* Exercise:
Among the records, which lines include "rose"? List them.

* * * * * * * * *

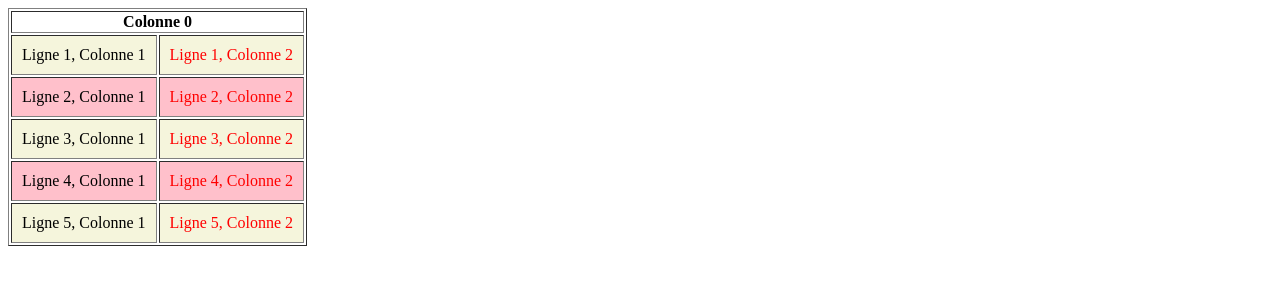
Repository: Chaimaa482/web-tp4
Page: ex1.html
The author's editor kept a copy of each file at every save. The page is drawn from the files as they stood at one save, then again after a run of saves.
The browser window is 1280 px wide. The pictures show the whole page.

Above is the page before, as saved 2023-10-22 16:05:05.

### ex1.html
<!DOCTYPE html>
<html>
<head>
</head>
<style>
    .col1 {
        padding: 10px;
    }
    .col2 {
        color: red;
        padding: 10px;
    }
</style>
<body>
    <table id="myTable" border="1">
        <tr>
            <th>Colonne 0</th>
            <th>Colonne 0</th>
        <tr>
            <td>Ligne 1, Colonne 1</td>
            <td>Ligne 1, Colonne 2</td>
        </tr>
        <tr>
            <td>Ligne 2, Colonne 1</td>
            <td>Ligne 2, Colonne 2</td>
        </tr>
        <tr>
            <td>Ligne 3, Colonne 1</td>
            <td>Ligne 3, Colonne 2</td>
        </tr>
        <tr>
            <td>Ligne 4, Colonne 1</td>
            <td>Ligne 4, Colonne 2</td>
        </tr>
        <tr>
            <td>Ligne 5, Colonne 1</td>
            <td>Ligne 5, Colonne 2</td>
        </tr>
    </table>

    <script>
        var table = document.getElementById("myTable");
        var cells = table.getElementsByTagName("td");

        // Donner une couleur de fond rose aux lignes paires et beige aux lignes impaires
        var rows = table.querySelectorAll("tr");
        for (var i = 1; i < rows.length; i++) {
            if (i % 2 === 0) {
                rows[i].style.backgroundColor = "pink";
            } else {
                rows[i].style.backgroundColor = "beige";
            }
        }

        // Donner une classe col1 aux colonnes paires et col2 aux colonnes impaires
        for (var i = 0; i < cells.length; i++) {
            if (i % 2 === 0) {
                cells[i].className = "col1"
            } else {
                cells[i].className = "col2";
            }
        }
        //fusionner la premiere ligne
        var row = document.querySelector('table tr:first-child');
        row.cells[0].colSpan=2;
        row.removeChild(row.cells[1]);

    </script>
</body>
</html>

After the next 2 saves:
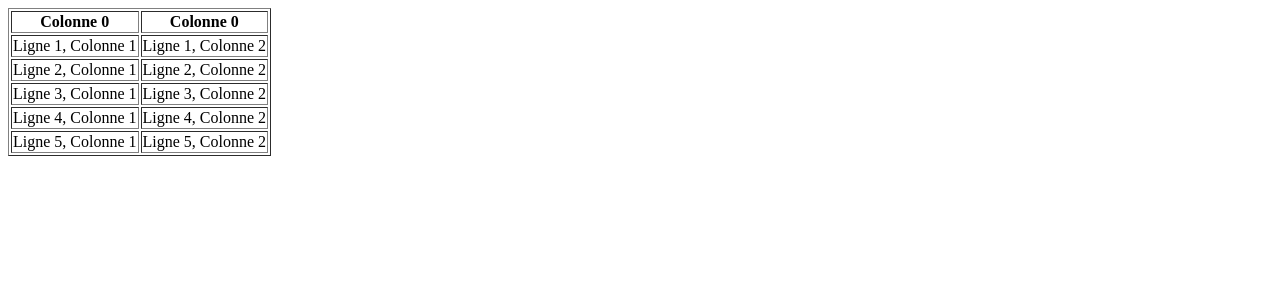
Console error: TypeError: table.getElementsByTagName is not a function
The 2 saves are shown as one change because they came seconds apart.
The last was saved 80 s later.
--- a/ex1.html
+++ b/ex1.html
@@ -39,7 +39,7 @@
     </table>
 
     <script>
-        var table = document.getElementById("myTable");
+        var table = document.getElementsByTagName("myTable");
         var cells = table.getElementsByTagName("td");
 
         // Donner une couleur de fond rose aux lignes paires et beige aux lignes impaires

* * * * * * * * *

* Solution to this problem:
        // Donner une couleur de fond rose aux lignes paires et beige aux lignes impaires
         // Donner une couleur de fond rose aux lignes paires et beige aux lignes impaires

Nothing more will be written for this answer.